Mass. voters lean towards marijuana decriminalization
By Martin Finucane, Globe Staff
A proposal to decriminalize the possession of marijuana has the support of about half of Massachusetts voters as the election nears, according to a new poll.
Fifty-one percent of registered voters supported Question 2 on the ballot, while 32 percent opposed it, and 16 percent were undecided, in a Suffolk University/WHDH-TV (Channel 7) News poll taken earlier this week.
The poll also found strong opposition to Question 1, a proposal to repeal the state income tax, and a nearly equal split among voters on Question 3, a proposal to ban dog racing in the state.
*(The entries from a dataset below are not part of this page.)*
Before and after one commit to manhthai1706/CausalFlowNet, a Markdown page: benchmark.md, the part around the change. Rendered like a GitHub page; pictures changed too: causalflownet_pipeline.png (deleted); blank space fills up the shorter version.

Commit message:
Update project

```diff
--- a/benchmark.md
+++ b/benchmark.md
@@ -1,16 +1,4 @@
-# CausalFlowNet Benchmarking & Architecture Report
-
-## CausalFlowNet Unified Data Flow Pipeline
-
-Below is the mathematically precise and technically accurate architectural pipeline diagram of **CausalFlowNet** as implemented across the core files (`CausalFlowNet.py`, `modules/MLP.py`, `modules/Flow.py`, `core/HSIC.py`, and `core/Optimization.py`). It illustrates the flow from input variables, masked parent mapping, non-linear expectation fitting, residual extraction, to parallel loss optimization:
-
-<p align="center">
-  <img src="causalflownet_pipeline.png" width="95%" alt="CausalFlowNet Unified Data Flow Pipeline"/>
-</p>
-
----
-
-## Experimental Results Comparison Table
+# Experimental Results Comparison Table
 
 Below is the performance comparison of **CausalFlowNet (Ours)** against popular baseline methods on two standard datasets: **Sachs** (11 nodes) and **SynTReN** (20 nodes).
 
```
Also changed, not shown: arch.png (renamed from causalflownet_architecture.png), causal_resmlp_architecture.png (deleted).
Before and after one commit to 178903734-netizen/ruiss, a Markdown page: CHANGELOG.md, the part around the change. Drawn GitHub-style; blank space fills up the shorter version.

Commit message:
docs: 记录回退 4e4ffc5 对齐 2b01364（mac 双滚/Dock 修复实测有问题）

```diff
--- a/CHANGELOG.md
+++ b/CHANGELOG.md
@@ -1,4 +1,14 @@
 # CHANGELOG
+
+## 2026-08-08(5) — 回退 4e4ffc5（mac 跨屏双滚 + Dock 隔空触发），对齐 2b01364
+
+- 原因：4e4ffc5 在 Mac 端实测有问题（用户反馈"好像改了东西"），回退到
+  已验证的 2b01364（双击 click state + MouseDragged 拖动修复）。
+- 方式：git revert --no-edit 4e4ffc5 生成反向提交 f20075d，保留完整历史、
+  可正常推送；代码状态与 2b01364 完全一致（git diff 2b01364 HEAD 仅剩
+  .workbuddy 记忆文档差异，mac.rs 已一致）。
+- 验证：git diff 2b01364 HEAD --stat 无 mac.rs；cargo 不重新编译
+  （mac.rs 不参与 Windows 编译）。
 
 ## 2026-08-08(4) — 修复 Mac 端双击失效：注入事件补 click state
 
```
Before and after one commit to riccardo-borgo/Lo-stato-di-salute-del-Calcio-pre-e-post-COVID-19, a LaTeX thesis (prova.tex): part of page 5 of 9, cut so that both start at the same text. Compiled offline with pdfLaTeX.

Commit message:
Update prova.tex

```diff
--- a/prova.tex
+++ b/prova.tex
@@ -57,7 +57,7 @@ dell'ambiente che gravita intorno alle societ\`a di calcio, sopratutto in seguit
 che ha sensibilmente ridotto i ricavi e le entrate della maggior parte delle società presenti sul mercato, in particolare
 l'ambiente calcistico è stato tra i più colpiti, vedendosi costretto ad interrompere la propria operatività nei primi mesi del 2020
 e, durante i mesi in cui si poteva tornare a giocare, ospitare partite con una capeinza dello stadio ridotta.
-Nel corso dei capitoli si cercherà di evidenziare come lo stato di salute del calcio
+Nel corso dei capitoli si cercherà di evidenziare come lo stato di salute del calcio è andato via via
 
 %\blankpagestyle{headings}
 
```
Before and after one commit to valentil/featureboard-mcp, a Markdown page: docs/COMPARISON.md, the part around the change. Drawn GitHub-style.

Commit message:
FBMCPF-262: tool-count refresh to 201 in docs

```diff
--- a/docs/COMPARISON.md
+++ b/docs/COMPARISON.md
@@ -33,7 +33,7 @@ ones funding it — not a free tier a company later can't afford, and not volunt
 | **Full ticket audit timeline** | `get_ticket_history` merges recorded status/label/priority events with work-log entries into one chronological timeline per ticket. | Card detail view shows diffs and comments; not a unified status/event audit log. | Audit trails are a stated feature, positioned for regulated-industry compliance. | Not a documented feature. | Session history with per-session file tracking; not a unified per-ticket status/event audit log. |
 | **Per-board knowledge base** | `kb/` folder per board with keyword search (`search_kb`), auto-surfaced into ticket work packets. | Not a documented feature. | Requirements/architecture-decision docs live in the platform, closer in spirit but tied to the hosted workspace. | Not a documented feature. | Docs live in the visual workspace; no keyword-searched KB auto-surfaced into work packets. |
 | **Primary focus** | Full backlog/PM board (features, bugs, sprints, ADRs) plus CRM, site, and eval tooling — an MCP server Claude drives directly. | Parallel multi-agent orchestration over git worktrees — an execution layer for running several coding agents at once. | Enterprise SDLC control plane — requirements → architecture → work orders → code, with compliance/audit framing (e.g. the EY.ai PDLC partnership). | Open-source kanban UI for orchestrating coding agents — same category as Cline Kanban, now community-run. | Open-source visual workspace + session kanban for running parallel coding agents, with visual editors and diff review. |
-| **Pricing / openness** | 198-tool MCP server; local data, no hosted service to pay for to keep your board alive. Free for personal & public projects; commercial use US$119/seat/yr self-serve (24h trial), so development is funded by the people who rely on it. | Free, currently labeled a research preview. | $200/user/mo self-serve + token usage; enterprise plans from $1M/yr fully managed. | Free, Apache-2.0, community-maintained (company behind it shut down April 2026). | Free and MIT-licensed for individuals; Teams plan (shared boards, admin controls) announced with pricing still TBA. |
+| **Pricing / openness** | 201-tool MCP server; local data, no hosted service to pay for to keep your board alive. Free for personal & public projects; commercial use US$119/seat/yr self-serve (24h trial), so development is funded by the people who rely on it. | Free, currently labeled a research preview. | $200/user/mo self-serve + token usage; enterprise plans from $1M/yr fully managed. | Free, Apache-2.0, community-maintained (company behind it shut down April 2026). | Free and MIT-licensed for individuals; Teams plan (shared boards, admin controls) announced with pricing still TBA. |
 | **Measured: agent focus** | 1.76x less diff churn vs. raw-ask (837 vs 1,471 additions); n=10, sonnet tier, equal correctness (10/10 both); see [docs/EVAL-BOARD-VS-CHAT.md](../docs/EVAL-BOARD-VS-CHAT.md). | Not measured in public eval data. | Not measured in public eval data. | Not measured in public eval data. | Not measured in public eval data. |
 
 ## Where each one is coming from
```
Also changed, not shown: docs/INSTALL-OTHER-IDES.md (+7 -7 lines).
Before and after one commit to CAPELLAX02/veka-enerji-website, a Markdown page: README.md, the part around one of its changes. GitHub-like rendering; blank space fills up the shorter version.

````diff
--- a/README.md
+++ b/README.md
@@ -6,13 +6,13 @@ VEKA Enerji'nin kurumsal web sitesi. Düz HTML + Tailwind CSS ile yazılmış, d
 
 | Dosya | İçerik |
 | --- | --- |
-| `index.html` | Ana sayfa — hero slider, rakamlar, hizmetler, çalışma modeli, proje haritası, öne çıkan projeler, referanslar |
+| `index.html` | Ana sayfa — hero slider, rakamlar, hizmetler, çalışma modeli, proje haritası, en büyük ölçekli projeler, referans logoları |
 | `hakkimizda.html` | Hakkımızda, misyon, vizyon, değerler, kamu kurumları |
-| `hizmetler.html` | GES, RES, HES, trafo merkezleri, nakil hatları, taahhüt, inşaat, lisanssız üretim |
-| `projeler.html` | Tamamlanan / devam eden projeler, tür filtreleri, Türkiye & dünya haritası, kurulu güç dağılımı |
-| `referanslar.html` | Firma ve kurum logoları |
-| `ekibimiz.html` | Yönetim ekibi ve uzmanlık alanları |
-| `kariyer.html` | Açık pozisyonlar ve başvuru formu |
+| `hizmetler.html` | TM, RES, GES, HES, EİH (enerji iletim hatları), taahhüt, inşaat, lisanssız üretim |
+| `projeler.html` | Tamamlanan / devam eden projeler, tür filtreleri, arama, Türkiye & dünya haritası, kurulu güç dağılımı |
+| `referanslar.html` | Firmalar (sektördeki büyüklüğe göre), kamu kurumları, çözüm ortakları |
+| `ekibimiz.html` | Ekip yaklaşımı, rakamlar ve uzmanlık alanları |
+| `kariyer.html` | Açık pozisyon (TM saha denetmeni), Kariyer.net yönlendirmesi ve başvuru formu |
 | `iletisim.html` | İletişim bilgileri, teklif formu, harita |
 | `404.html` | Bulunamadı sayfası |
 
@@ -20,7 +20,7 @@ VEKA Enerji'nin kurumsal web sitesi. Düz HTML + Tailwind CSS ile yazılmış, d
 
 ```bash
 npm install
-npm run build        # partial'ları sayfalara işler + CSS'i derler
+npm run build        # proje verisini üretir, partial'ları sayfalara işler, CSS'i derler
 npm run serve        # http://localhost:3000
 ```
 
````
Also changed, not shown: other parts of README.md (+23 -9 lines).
Law enforcement officials have mobilized to oppose the marijuana decriminalization proposal, making significant progress in swaying people to their side, said David Paleologos, director of the Political Research Center at Suffolk University.
In an August poll, 72 percent of those surveyed had supported decriminalization.
"The 'no' side has gained momentum over the past two months," said Paleologos. "The issue is whether the brass and blue will be able to move enough additional voters to their side in 12 days."
The proposal would replace the criminal penalties for possessing one ounce of marijuana or less with a civil fine of $100.
Question 1 was opposed by 59 percent of those surveyed, while 26 percent supported it, with 14 percent undecided. Paleologos said recent advertising buys by the opposition, which argues that the repeal would force drastic cuts in state services, have had a significant impact on people's views.
Question 3 was supported by 44 percent and opposed by 43 percent, with 13 percent undecided.
"This question will literally come right down to the wire," Paleologos said in a statement.
The poll also found that Democrat Barack Obama had a strong lead over Republican John McCain in the presidential race, with 53 percent supporting Obama, 34 percent supporting McCain, 3 percent supporting Ralph Nader, and 7 percent undecided.
The statewide poll of 400 registered voters, conducted Monday through Wednesday, had a margin of error of plus or minus 4.9 percentage points.